At Tuesday's aldermen meeting, officials weighed the option of making Juventino Rosas the official sister city of Carrboro. The discussion was prompted by Alderman John Herrera, who could not be reached for comment.
"It's a fairly long process," said Alderman Diana McDuffee. "The discussion is just to gauge the interest in establishing a sister city. I'm in favor of a sister city relationship. Especially with our Hispanic population, it would make sense to look for one in Mexico."
Instead of voting on the proposal, the aldermen asked Herrera to create a document containing all the details and regulations such a move would entail. The proposal will be considered at a later meeting.
McDuffee also said that while it might be a good idea, community involvement is a necessary part of the process and is vital for success.
"(Chapel Hill) established a sister city in Nicaragua in 1998," McDuffee said. "It's a huge deal, and we can't bind our future boards into keeping this relationship. Before the local government gets involved, we need to see if there is a community that is very interested."
Alderman Joal Broun said funding problems also might become a barrier for the project to overcome.
"We will still be interested in the project as long as it doesn't have adverse financial effects," she said.
This is not the first time a sisterhood possibility has been brought up in local towns. In addition to the 1998 Nicaraguan project, which McDuffee said folded because of a lack of support, Chapel Hill currently is participating in a sister city project with Saratov, Russia.
Durham -- San Ramon Sister Communities is another sisterhood in the area that was created in 1993 after the Contra War in Nicaragua ended.
Lonna Harkrader, president of the communities, said it takes a great amount of effort to establish a sisterhood.
"It takes a steady amount of work," Harkrader said. "Communication is especially vital. E-mail has boosted our efforts tenfold."
One of the results of the Durham - San Ramon organization has been the creation of a nonprofit tourism corporation that plans cultural immersion trips to San Ramon, with most of the proceeds staying there.
Harkrader added that the time involved in setting up a cultural interchange is well worth it.
"It's a meaningful relationship," Harkrader said. "Making friends from another country and developing wonderful ties has been incredible.
"The advantage for Americans is that we get to be connected to people in a foreign culture. We wanted a cultural exchange that is helping our country become a stronger democracy."
While McDuffee said there is interest in the program, she would like to see better organization.

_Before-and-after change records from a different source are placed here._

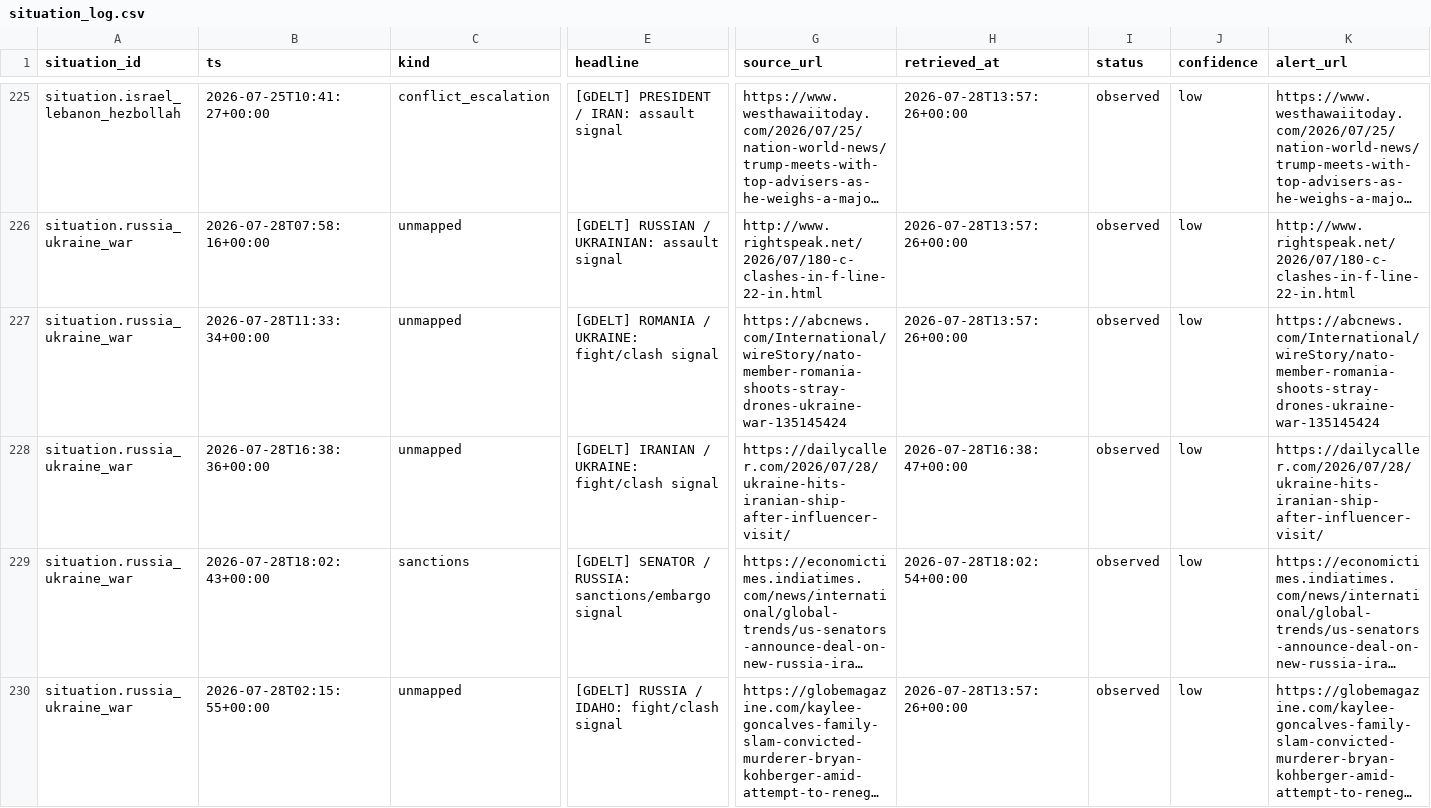
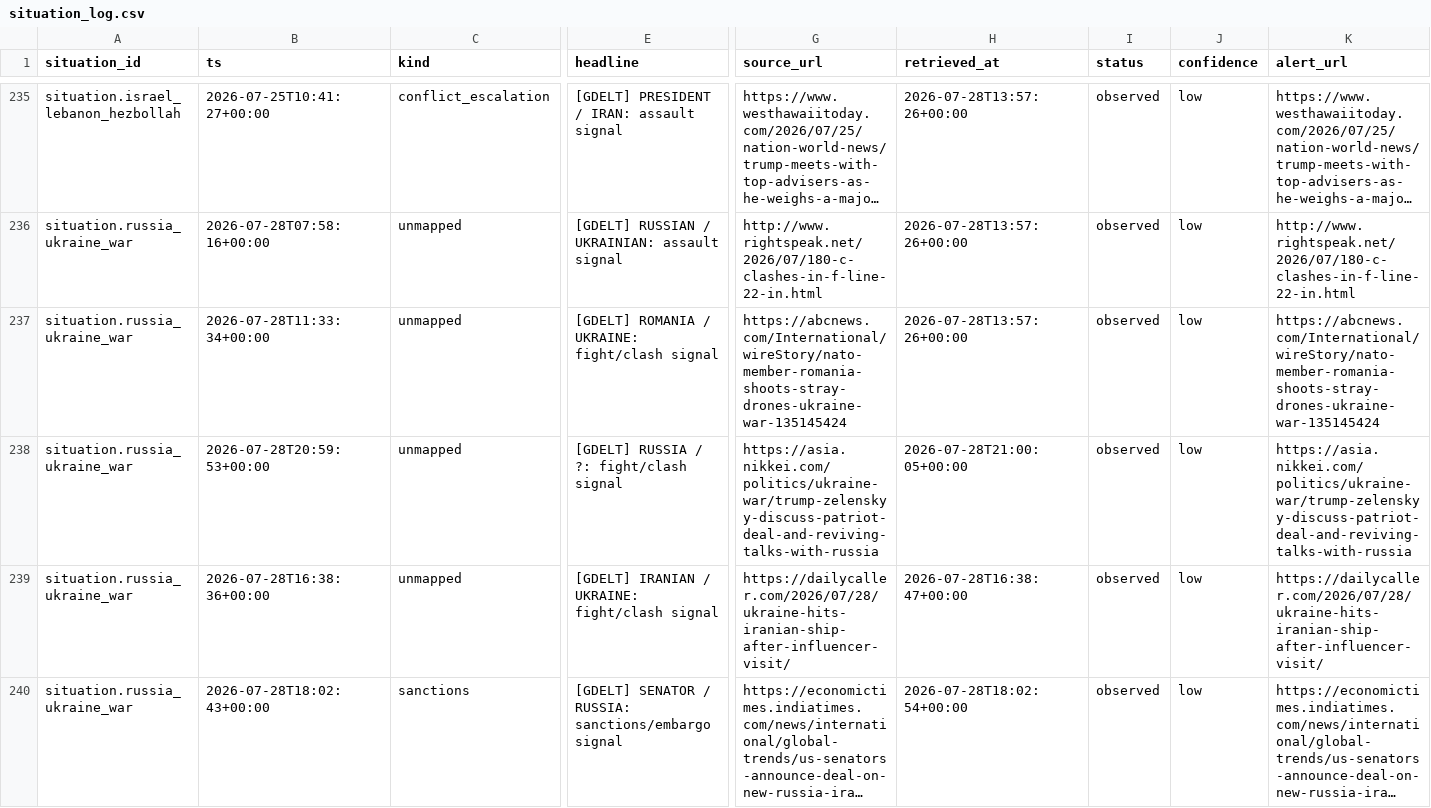
Before and after one commit to josephdelany/ripple-engine, a CSV file: data/state/situation_log.csv, drawn as a sheet; only a part is shown, gaps mark what is left out; the shorter side is filled out with more unchanged rows; long unchanged cells end in …; rows hold the shown columns only; the diff covers the shown part only; the diff names each change by its address in the sheet, - before the commit and + after, or states it on an @@ line.

```diff
--- a/data/state/situation_log.csv
+++ b/data/state/situation_log.csv
+row 238: situation.russia_ukraine_war | 2026-07-28T20:59:53+00:00 | unmapped | [GDELT] RUSSIA / ?: fight/clash signal | https://asia.nikkei.com/politics/ukraine-war/trump-zelenskyy-discuss-patriot-deal-and-reviving-talks-with-russia | 2026-07-28T21:00:05+00:00 | observed | low | https://asia.nikkei.com/politics/ukraine-war/trump-zelenskyy-discuss-patriot-deal-and-reviving-talks-with-russia
```
Also changed, not shown: 14 added rows elsewhere in this file, 2 other files.
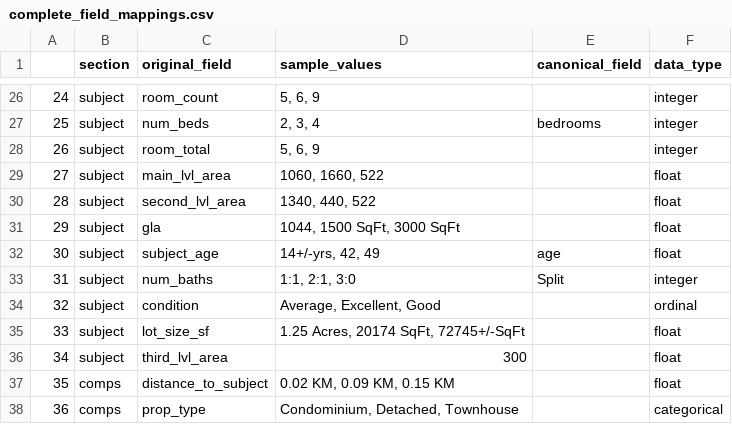
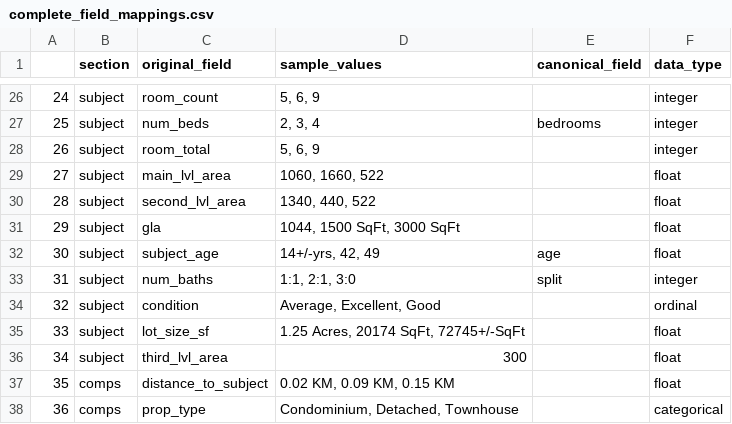
Before and after one commit to tmabdull/CompRecSystem, a CSV file: complete_field_mappings.csv, drawn as a sheet; only a part is shown, gaps mark what is left out; the diff names each change by its address in the sheet, - before the commit and + after, or states it on an @@ line.

Commit message:
Working data processing pipeline
TODO: Fix addresses, add lot_size parsing, merge duplicates

```diff
--- a/complete_field_mappings.csv
+++ b/complete_field_mappings.csv
-E33 (canonical_field): Split
+E33 (canonical_field): split
```
Also changed, not shown: 6 other files.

"I think (the support) is there, but it needs to be developed. I would encourage community groups to assess the interest in sustaining this relationship."
The City Editor can be reached at email@example.com
To get the day's news and headlines in your inbox each morning, sign up for our email newsletters.